◆ About this task
The entries below must be restated word for word.

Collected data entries
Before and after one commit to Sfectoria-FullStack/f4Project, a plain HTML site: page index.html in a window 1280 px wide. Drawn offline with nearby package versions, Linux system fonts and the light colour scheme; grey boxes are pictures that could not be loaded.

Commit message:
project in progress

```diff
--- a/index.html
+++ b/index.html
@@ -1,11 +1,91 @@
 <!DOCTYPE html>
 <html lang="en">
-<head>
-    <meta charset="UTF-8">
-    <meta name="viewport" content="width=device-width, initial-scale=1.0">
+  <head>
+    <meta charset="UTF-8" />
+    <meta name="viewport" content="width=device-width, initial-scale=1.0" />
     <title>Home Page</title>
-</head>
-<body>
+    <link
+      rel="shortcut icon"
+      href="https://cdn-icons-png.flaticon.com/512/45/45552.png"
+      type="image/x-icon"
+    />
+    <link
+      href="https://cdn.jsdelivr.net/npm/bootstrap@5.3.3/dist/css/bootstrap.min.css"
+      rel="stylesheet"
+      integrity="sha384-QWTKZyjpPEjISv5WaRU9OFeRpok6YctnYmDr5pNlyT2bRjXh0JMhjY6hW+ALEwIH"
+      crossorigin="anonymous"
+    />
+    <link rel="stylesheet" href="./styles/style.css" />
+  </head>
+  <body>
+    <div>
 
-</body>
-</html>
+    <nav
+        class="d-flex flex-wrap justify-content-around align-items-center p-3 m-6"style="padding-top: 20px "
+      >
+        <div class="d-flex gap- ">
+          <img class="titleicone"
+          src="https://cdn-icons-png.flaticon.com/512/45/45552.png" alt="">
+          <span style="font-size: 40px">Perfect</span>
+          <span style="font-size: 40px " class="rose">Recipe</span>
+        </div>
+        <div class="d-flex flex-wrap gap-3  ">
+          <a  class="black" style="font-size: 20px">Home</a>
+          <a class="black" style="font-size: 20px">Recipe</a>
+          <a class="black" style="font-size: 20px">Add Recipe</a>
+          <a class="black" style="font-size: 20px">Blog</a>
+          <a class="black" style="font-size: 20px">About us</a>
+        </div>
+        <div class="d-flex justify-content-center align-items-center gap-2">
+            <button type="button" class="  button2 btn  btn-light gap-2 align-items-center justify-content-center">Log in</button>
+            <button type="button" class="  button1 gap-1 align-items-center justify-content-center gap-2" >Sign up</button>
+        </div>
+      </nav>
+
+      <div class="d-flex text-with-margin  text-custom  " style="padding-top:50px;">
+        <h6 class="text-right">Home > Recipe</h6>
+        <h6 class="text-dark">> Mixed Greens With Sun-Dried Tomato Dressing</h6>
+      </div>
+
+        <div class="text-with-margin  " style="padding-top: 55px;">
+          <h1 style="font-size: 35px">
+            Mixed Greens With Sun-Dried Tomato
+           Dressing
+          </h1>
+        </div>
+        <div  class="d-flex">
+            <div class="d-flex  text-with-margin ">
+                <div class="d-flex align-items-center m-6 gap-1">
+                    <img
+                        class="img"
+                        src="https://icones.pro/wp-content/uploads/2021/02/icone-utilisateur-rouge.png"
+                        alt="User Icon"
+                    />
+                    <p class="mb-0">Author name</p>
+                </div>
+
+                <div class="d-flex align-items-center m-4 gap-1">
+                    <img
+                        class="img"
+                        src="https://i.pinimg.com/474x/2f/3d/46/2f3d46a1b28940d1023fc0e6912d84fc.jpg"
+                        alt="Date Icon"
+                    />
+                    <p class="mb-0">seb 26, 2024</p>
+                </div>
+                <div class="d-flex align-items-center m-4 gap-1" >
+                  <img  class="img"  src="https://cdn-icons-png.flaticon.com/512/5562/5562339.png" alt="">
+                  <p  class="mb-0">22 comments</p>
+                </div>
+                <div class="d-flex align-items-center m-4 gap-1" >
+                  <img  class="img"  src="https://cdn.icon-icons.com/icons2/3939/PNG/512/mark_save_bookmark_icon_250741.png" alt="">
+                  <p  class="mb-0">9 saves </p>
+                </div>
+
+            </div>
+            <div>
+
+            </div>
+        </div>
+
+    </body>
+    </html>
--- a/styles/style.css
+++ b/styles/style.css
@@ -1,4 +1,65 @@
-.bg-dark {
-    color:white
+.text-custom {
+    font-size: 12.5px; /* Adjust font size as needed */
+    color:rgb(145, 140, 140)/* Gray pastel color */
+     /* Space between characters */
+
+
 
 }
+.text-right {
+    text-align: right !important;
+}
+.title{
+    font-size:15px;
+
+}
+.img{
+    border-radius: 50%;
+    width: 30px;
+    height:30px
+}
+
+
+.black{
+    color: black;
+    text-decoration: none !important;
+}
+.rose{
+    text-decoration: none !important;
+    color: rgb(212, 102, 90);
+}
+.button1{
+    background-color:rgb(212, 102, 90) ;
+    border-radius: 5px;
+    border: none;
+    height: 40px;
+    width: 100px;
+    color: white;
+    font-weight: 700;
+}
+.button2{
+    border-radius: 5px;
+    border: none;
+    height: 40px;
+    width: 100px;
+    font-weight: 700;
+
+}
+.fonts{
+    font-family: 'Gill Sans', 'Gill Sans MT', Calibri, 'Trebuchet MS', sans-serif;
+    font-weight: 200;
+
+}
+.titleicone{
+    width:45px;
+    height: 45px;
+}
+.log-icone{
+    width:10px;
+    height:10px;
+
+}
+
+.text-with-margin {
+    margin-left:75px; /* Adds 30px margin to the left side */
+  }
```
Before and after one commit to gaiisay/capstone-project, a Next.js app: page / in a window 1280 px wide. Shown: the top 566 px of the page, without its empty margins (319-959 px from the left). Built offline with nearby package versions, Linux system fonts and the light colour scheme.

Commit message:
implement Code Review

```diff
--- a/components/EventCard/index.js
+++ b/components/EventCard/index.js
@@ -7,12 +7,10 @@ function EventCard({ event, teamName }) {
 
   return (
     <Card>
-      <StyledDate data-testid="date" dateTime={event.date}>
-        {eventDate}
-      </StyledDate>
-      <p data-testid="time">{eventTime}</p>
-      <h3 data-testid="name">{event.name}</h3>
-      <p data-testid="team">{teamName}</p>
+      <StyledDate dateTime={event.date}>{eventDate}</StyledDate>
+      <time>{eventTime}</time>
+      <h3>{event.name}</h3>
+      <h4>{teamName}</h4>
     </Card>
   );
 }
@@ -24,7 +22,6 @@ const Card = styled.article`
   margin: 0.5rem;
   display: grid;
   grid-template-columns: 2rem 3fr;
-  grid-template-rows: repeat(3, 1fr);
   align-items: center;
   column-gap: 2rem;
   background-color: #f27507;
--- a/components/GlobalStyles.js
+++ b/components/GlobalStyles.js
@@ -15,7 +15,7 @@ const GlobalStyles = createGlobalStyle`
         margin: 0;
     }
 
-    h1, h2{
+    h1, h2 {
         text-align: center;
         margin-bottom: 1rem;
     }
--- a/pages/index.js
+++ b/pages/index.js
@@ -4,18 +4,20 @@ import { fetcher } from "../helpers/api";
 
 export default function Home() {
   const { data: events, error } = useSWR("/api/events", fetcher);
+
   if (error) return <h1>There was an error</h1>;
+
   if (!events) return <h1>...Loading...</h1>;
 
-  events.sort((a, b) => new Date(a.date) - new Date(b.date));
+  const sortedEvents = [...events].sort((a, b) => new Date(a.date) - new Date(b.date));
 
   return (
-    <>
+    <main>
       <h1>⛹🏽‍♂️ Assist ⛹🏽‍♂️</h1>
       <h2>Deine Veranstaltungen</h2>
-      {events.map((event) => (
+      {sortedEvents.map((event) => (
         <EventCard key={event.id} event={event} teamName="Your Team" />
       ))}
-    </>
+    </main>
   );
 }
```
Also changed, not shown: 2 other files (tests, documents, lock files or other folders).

◆ Finished exercise
Before and after one commit to Sfectoria-FullStack/f4Project, a plain HTML site: page index.html in a window 1280 px wide. Drawn offline with nearby package versions, Linux system fonts and the light colour scheme; grey boxes are pictures that could not be loaded.

Commit message:
project in progress

```diff
--- a/index.html
+++ b/index.html
@@ -1,11 +1,91 @@
 <!DOCTYPE html>
 <html lang="en">
-<head>
-    <meta charset="UTF-8">
-    <meta name="viewport" content="width=device-width, initial-scale=1.0">
+  <head>
+    <meta charset="UTF-8" />
+    <meta name="viewport" content="width=device-width, initial-scale=1.0" />
     <title>Home Page</title>
-</head>
-<body>
+    <link
+      rel="shortcut icon"
+      href="https://cdn-icons-png.flaticon.com/512/45/45552.png"
+      type="image/x-icon"
+    />
+    <link
+      href="https://cdn.jsdelivr.net/npm/bootstrap@5.3.3/dist/css/bootstrap.min.css"
+      rel="stylesheet"
+      integrity="sha384-QWTKZyjpPEjISv5WaRU9OFeRpok6YctnYmDr5pNlyT2bRjXh0JMhjY6hW+ALEwIH"
+      crossorigin="anonymous"
+    />
+    <link rel="stylesheet" href="./styles/style.css" />
+  </head>
+  <body>
+    <div>
 
-</body>
-</html>
+    <nav
+        class="d-flex flex-wrap justify-content-around align-items-center p-3 m-6"style="padding-top: 20px "
+      >
+        <div class="d-flex gap- ">
+          <img class="titleicone"
+          src="https://cdn-icons-png.flaticon.com/512/45/45552.png" alt="">
+          <span style="font-size: 40px">Perfect</span>
+          <span style="font-size: 40px " class="rose">Recipe</span>
+        </div>
+        <div class="d-flex flex-wrap gap-3  ">
+          <a  class="black" style="font-size: 20px">Home</a>
+          <a class="black" style="font-size: 20px">Recipe</a>
+          <a class="black" style="font-size: 20px">Add Recipe</a>
+          <a class="black" style="font-size: 20px">Blog</a>
+          <a class="black" style="font-size: 20px">About us</a>
+        </div>
+        <div class="d-flex justify-content-center align-items-center gap-2">
+            <button type="button" class="  button2 btn  btn-light gap-2 align-items-center justify-content-center">Log in</button>
+            <button type="button" class="  button1 gap-1 align-items-center justify-content-center gap-2" >Sign up</button>
+        </div>
+      </nav>
+
+      <div class="d-flex text-with-margin  text-custom  " style="padding-top:50px;">
+        <h6 class="text-right">Home > Recipe</h6>
+        <h6 class="text-dark">> Mixed Greens With Sun-Dried Tomato Dressing</h6>
+      </div>
+
+        <div class="text-with-margin  " style="padding-top: 55px;">
+          <h1 style="font-size: 35px">
+            Mixed Greens With Sun-Dried Tomato
+           Dressing
+          </h1>
+        </div>
+        <div  class="d-flex">
+            <div class="d-flex  text-with-margin ">
+                <div class="d-flex align-items-center m-6 gap-1">
+                    <img
+                        class="img"
+                        src="https://icones.pro/wp-content/uploads/2021/02/icone-utilisateur-rouge.png"
+                        alt="User Icon"
+                    />
+                    <p class="mb-0">Author name</p>
+                </div>
+
+                <div class="d-flex align-items-center m-4 gap-1">
+                    <img
+                        class="img"
+                        src="https://i.pinimg.com/474x/2f/3d/46/2f3d46a1b28940d1023fc0e6912d84fc.jpg"
+                        alt="Date Icon"
+                    />
+                    <p class="mb-0">seb 26, 2024</p>
+                </div>
+                <div class="d-flex align-items-center m-4 gap-1" >
+                  <img  class="img"  src="https://cdn-icons-png.flaticon.com/512/5562/5562339.png" alt="">
+                  <p  class="mb-0">22 comments</p>
+                </div>
+                <div class="d-flex align-items-center m-4 gap-1" >
+                  <img  class="img"  src="https://cdn.icon-icons.com/icons2/3939/PNG/512/mark_save_bookmark_icon_250741.png" alt="">
+                  <p  class="mb-0">9 saves </p>
+                </div>
+
+            </div>
+            <div>
+
+            </div>
+        </div>
+
+    </body>
+    </html>
--- a/styles/style.css
+++ b/styles/style.css
@@ -1,4 +1,65 @@
-.bg-dark {
-    color:white
+.text-custom {
+    font-size: 12.5px; /* Adjust font size as needed */
+    color:rgb(145, 140, 140)/* Gray pastel color */
+     /* Space between characters */
+
+
 
 }
+.text-right {
+    text-align: right !important;
+}
+.title{
+    font-size:15px;
+
+}
+.img{
+    border-radius: 50%;
+    width: 30px;
+    height:30px
+}
+
+
+.black{
+    color: black;
+    text-decoration: none !important;
+}
+.rose{
+    text-decoration: none !important;
+    color: rgb(212, 102, 90);
+}
+.button1{
+    background-color:rgb(212, 102, 90) ;
+    border-radius: 5px;
+    border: none;
+    height: 40px;
+    width: 100px;
+    color: white;
+    font-weight: 700;
+}
+.button2{
+    border-radius: 5px;
+    border: none;
+    height: 40px;
+    width: 100px;
+    font-weight: 700;
+
+}
+.fonts{
+    font-family: 'Gill Sans', 'Gill Sans MT', Calibri, 'Trebuchet MS', sans-serif;
+    font-weight: 200;
+
+}
+.titleicone{
+    width:45px;
+    height: 45px;
+}
+.log-icone{
+    width:10px;
+    height:10px;
+
+}
+
+.text-with-margin {
+    margin-left:75px; /* Adds 30px margin to the left side */
+  }
```
Before and after one commit to gaiisay/capstone-project, a Next.js app: page / in a window 1280 px wide. Shown: the top 566 px of the page, without its empty margins (319-959 px from the left). Built offline with nearby package versions, Linux system fonts and the light colour scheme.

Commit message:
implement Code Review

```diff
--- a/components/EventCard/index.js
+++ b/components/EventCard/index.js
@@ -7,12 +7,10 @@ function EventCard({ event, teamName }) {
 
   return (
     <Card>
-      <StyledDate data-testid="date" dateTime={event.date}>
-        {eventDate}
-      </StyledDate>
-      <p data-testid="time">{eventTime}</p>
-      <h3 data-testid="name">{event.name}</h3>
-      <p data-testid="team">{teamName}</p>
+      <StyledDate dateTime={event.date}>{eventDate}</StyledDate>
+      <time>{eventTime}</time>
+      <h3>{event.name}</h3>
+      <h4>{teamName}</h4>
     </Card>
   );
 }
@@ -24,7 +22,6 @@ const Card = styled.article`
   margin: 0.5rem;
   display: grid;
   grid-template-columns: 2rem 3fr;
-  grid-template-rows: repeat(3, 1fr);
   align-items: center;
   column-gap: 2rem;
   background-color: #f27507;
--- a/components/GlobalStyles.js
+++ b/components/GlobalStyles.js
@@ -15,7 +15,7 @@ const GlobalStyles = createGlobalStyle`
         margin: 0;
     }
 
-    h1, h2{
+    h1, h2 {
         text-align: center;
         margin-bottom: 1rem;
     }
--- a/pages/index.js
+++ b/pages/index.js
@@ -4,18 +4,20 @@ import { fetcher } from "../helpers/api";
 
 export default function Home() {
   const { data: events, error } = useSWR("/api/events", fetcher);
+
   if (error) return <h1>There was an error</h1>;
+
   if (!events) return <h1>...Loading...</h1>;
 
-  events.sort((a, b) => new Date(a.date) - new Date(b.date));
+  const sortedEvents = [...events].sort((a, b) => new Date(a.date) - new Date(b.date));
 
   return (
-    <>
+    <main>
       <h1>⛹🏽‍♂️ Assist ⛹🏽‍♂️</h1>
       <h2>Deine Veranstaltungen</h2>
-      {events.map((event) => (
+      {sortedEvents.map((event) => (
         <EventCard key={event.id} event={event} teamName="Your Team" />
       ))}
-    </>
+    </main>
   );
 }
```
Also changed, not shown: 2 other files (tests, documents, lock files or other folders).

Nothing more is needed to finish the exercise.